My name is Bruce Perry and I am Georges largest nephew, and one of his Biggest Fans!
When I was asked to give this eulogy, I must admit, I was a bit reluctant as I’m not a very strong person when it comes to these situations…dealing with death or dieting, have never been my strong points.
In searching for the right words to describe George, I turned to my dad Francis (his only living sibling).
He talked about family life on the farm in Hardwick, as young boys growing up (George being the youngest of 8 boys with one younger sister), how smart George was at school, graduating with high honors from Hardwick Academy in 1948. Also how George always took extra attention to his appearance, being well groomed and neatly dressed.

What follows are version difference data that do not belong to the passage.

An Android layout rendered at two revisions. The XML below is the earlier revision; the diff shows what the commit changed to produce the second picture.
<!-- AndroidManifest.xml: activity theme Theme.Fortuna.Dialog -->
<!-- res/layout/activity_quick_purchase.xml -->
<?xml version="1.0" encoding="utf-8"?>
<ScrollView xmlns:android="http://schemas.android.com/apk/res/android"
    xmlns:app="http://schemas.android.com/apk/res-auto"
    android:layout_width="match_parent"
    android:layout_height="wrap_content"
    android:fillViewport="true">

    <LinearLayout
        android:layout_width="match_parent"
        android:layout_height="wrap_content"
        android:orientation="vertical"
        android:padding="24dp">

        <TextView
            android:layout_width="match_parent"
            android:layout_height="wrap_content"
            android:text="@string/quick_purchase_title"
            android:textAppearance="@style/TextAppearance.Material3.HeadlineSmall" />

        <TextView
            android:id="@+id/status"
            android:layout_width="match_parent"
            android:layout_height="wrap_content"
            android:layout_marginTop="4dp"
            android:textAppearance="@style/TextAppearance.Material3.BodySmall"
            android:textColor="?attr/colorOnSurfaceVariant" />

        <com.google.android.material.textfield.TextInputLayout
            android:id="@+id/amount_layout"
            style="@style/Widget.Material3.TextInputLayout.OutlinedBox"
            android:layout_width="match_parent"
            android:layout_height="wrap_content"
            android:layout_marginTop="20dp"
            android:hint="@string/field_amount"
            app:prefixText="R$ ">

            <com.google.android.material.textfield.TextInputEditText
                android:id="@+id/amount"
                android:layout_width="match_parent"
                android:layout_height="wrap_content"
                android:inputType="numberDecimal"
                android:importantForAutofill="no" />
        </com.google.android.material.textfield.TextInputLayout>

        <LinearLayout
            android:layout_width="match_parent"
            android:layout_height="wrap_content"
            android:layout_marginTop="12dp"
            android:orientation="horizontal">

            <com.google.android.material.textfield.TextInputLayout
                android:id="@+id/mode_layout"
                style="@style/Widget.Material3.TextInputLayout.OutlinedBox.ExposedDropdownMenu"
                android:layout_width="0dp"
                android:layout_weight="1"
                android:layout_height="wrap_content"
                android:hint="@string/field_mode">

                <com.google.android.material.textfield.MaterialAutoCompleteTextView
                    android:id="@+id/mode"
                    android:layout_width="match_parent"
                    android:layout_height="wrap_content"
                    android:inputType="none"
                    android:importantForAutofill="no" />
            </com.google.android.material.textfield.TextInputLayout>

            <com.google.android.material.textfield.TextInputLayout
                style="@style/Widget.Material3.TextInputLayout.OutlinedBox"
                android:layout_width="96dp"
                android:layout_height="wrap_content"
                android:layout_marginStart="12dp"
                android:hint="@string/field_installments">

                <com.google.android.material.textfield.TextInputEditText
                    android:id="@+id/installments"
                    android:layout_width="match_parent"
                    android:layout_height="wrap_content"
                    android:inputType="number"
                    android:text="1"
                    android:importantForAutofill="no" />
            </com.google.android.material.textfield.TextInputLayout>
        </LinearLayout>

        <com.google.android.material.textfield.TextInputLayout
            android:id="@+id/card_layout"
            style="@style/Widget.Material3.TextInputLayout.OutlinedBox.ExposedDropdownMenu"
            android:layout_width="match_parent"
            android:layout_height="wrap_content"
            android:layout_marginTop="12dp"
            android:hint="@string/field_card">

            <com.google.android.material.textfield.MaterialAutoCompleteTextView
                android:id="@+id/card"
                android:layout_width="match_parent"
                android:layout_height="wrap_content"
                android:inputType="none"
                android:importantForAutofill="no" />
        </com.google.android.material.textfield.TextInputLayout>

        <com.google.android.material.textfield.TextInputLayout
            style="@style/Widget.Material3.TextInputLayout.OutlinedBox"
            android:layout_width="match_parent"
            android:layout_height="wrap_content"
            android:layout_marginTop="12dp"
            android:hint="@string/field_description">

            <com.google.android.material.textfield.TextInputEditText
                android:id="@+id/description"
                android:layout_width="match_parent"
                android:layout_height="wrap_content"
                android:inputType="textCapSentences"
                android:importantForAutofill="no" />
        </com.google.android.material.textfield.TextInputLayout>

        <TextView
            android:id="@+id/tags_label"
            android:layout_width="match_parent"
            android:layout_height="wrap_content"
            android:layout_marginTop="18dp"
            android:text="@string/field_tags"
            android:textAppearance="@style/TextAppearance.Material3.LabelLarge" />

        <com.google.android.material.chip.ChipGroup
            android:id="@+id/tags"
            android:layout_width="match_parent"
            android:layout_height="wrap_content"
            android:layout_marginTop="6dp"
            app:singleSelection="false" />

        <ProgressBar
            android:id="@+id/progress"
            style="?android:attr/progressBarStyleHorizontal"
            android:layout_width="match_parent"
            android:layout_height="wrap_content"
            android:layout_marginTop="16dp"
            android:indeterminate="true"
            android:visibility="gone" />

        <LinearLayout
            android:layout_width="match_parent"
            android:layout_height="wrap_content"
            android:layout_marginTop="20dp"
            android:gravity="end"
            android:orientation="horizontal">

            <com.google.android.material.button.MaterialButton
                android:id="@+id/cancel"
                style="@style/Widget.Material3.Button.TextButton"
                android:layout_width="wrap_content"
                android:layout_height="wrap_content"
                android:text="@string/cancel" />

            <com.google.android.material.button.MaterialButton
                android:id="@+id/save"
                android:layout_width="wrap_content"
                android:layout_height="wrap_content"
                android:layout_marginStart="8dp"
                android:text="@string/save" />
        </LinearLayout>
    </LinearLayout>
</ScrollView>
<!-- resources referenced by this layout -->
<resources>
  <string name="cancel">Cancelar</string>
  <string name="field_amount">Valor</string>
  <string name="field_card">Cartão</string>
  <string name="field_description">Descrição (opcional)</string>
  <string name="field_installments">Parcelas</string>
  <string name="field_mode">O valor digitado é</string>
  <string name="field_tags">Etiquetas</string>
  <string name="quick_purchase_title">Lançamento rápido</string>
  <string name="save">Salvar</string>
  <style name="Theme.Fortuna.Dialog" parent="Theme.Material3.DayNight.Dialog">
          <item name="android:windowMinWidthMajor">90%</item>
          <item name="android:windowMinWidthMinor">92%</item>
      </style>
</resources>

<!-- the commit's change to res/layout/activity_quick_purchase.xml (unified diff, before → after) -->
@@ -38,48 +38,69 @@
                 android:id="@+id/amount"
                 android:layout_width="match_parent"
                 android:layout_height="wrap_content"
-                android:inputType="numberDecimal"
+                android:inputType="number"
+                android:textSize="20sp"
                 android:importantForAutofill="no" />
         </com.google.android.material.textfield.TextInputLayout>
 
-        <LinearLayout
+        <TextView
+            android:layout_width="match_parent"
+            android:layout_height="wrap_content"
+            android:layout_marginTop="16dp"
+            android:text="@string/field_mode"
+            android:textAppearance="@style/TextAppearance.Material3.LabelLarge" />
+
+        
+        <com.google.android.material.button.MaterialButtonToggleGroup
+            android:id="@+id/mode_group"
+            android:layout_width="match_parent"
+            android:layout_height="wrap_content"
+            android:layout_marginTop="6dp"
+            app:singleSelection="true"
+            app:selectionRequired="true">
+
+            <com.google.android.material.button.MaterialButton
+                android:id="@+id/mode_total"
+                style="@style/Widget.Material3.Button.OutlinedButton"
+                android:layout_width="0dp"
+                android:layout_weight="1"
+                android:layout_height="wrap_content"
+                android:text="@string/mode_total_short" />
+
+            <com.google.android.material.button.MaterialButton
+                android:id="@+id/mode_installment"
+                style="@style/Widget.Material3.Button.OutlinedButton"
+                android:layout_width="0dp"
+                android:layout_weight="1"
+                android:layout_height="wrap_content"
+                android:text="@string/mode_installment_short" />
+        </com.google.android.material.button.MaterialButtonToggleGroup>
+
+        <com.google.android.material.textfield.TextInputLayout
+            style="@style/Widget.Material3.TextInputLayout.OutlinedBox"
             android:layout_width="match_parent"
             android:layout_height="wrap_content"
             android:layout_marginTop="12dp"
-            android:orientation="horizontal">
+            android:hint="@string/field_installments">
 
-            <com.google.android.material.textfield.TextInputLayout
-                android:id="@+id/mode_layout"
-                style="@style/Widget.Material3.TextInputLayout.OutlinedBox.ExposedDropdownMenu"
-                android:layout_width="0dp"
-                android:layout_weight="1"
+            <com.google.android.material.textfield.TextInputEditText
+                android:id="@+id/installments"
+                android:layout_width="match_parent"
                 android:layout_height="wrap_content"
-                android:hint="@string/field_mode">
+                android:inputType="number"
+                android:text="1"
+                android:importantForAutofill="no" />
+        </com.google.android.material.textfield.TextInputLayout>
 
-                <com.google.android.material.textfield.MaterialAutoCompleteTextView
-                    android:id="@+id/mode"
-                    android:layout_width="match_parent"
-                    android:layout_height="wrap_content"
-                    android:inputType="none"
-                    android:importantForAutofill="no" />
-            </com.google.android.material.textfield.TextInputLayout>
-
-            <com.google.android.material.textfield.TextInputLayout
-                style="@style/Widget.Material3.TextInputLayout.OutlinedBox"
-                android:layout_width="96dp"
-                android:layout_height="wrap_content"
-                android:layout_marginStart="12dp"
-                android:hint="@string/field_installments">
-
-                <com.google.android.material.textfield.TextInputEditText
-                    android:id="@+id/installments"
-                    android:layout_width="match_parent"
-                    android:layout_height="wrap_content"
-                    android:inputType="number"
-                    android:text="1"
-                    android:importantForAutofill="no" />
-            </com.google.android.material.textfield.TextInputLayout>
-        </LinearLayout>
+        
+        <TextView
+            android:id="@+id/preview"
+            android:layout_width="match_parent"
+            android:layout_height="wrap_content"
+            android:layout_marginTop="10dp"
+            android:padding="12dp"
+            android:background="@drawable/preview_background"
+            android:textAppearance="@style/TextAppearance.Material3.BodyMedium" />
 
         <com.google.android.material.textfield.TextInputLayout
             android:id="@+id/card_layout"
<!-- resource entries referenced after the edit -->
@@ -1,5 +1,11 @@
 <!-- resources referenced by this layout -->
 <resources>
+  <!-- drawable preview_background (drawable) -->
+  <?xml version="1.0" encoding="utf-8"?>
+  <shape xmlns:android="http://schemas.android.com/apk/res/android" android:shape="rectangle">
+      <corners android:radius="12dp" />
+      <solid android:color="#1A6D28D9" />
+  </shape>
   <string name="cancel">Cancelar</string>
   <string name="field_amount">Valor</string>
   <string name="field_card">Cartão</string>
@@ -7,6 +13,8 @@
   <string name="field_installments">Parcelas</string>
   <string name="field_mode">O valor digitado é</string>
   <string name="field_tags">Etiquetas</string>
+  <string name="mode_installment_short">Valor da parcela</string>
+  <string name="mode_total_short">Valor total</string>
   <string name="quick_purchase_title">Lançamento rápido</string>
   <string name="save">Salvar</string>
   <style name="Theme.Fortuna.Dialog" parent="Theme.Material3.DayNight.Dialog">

During Georges high school years, he worked for a local soda bottler. After graduating high school George joined the military and served for the country he deeply loved.
Upon returning from serving in the military, George stayed my father Francis, and mother Eleanor in New York City while working at a furniture store. My dad told me of how Georges late nights of playing the harmonica, just about drove my mother crazy.
George then met and married the love of his life Jeanette, together they went on to have two adorable children, Spencer and Katie. He was very proud of his kids and their accomplishments. Accomplishments like Spencer bringing his wife Kim and Minnie (the Grand-Dog) into the family and Katie keeping them all in tow with her law degree. Family meant a lot to George, whether it was his wife and children, his siblings spread out across the States, or his nieces and nephews, George always cherished them and held them close in his heart.
I then turned to my cousin Sharon for her memories of George; she told me how George always made her feel special, how he lit the room up with his smile and how important family was to him. She recalled how close George and her father Lawrence were throughout the years. How they did not need to voice their thoughts, that they always knew what each were thinking by just looking into each other’s eyes.
The next person I spoke to was Buster. Buster was his classmate in school and I had asked him if he could share anything about George that I could pass along to everyone here today. Buster recalled how he was friends with George and he remembered him as one hell of a football player….obviously George being (at best) 120 pounds soaking wet, I felt that maybe I needed a second opinion on this….after checking with dad, I guess maybe Buster might have been hit with one too many footballs to his head in his Football career.
I have many fond memories of George over the years, from the times spent at weddings, birthdays, reunions, funerals and many phone conversations. When I would hear from George, he would always say “Hi Bruce it’s Uncle George, Just calling to check in”. He was always calling to check in, not because it was routine, but because of his love of his family. He had a heart of gold, and always put everyone else first before thinking of himself. I received a call two weeks ago from George, he was just checking in, but it was more than just that, he heard that my house was flooded and he was calling to make sure that we were okay, offering his support and asking if we needed anything and how he could help. George truly was one in a million.
One thing I will never forget, that makes me smile even to this day, was the look on my uncle Georges face when he opened the breakfast menu in a hotel in New York City. I’ve never seen Georges eyes get so big, his expression was priceless when he looked at me and said “Bruce, we cannot afford this coffee, Lets Go!” The $6 cup of coffee and $14 scrambled eggs, was just a bit too much for George to handle. While we walked out of the restaurant, He turned to me and said that we can find something cheaper off the street.
Every spring and fall, I would drive dad and Shirley while Katie would drive George and Jeanette to meet at Bellows Falls for a visit and have lunch. The common theme at these lunch dates were George and dad arguing over who’s turn it was to pick up the check, I remembered this all too well as I would watch them arguing while I was up paying our bill. ….true priceless moments, which was money well spent!
In closing I want to read this poem I came across and thought it would be fitting, although I rewrote it to fit my point……..it is now entitled “I’m proud to be in your dash George”
I’M PROUD TO BE IN YOUR DASH
I read of a man who stood to speak At the funeral of a friend
He referred to the dates on his tombstone from the beginning to the end
He noted that first came his date of birth and spoke the following date with tears
But he said what mattered most of all was the dash between those years.
For that dash represents all the time that he spent alive on earth
And now only those who loved him know what that little line is worth
For it matters not, how much we own, the cars…the house…the cash
What matters is how we live and love and how we spend our dash
So think about this long and hard. Are there things you’d like to change?
For you never know how much time is left, that can still be rearranged;
If we could just slow down enough to consider what’s true and real,
And always try to understand the way other people feel.
And be less quick to anger, and show appreciation more
And love the people in our lives like we’ve never loved before.
If we treat each other with respect, and more often wear a smile,
Remembering that this special dash might only last a little while.
So George as I read this eulogy with your life’s actions to rehash,
I’m so very proud to be with-in your dash.
Rest in Peace George… and Thank you for being you…..